• [How to complete this task]
For the word "Home", search the records and show each line in which it occurs.

Front-end code change data
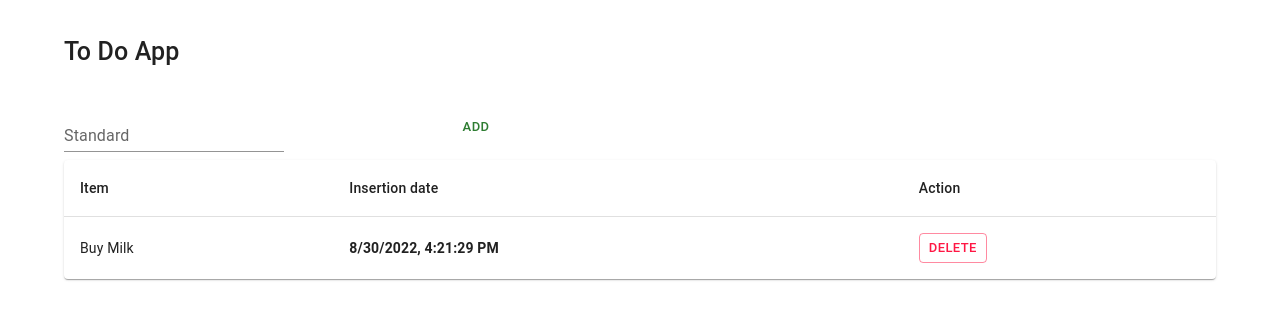
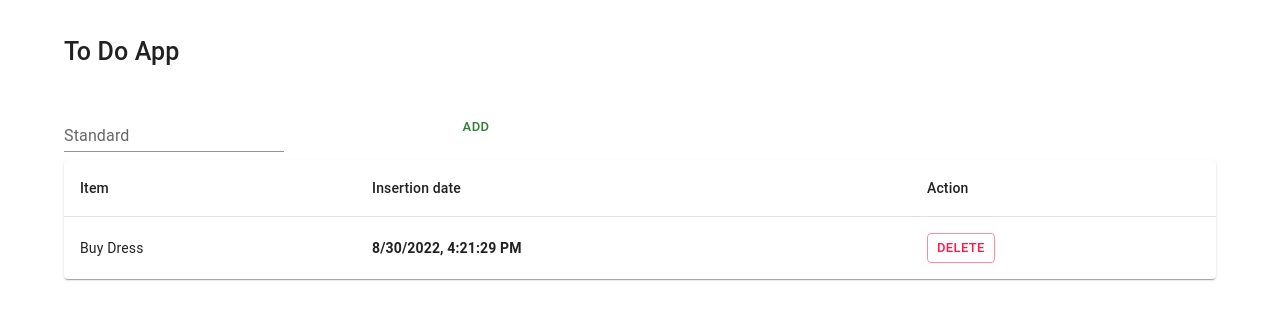
Before and after one commit to SabrinaFiore/ToDoApp, a Next.js app: page / in a window 1280 px wide. Shown: the top 320 px of the page. Built offline with nearby package versions, Linux system fonts and the light colour scheme.

Commit message:
fix remove entire row

```diff
--- a/pages/index.js
+++ b/pages/index.js
@@ -15,11 +15,18 @@ const Home = () => {
   const [todoItem, setTodoItem] = useState("");
   const [items, setItems] = useState([
     {
-      id: '1234',
-      message: 'Buy Milk',
+      id: '1',
+      message: 'Buy Dress',
       date: new Date().toLocaleString("en-US"),
       button: 'delete',
-      displayRow: true
+      displayRow: true,
+      detail: [
+        {
+          id: '1',
+          color: 'petrol green',
+          button: 'Add'
+        }
+      ]
     },
   ]);
 
@@ -31,7 +38,14 @@ const Home = () => {
         message: todoItem,
         date: new Date().toLocaleString("en-US"),
         button: 'delete',
-        displayRow: true
+        displayRow: true,
+        detail: [
+          {
+            id: uuidv4(),
+            color: 'petrol green',
+            button: 'Add'
+          }
+        ]
       },
       ...items]);
       setTodoItem("");
@@ -89,7 +103,8 @@ const Home = () => {
               </TableRow>
             </TableHead>
             <TableBody>
-              {items.map(({id, message, date, button}) => (
+              {items.map(({id, message, date, button, displayRow}) => (
+                displayRow === true &&
                 <TableRow key={id} sx={{ '&:last-child td, &:last-child th': { border: 0 } }}>
                   <TableCell>{message}</TableCell>
                   <TableCell><b>{date}</b></TableCell>
```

• [Expected answer]
@@ -15,11 +15,18 @@ const Home = () => {
@@ -31,7 +38,14 @@ const Home = () => {
@@ -89,7 +103,8 @@ const Home = () => {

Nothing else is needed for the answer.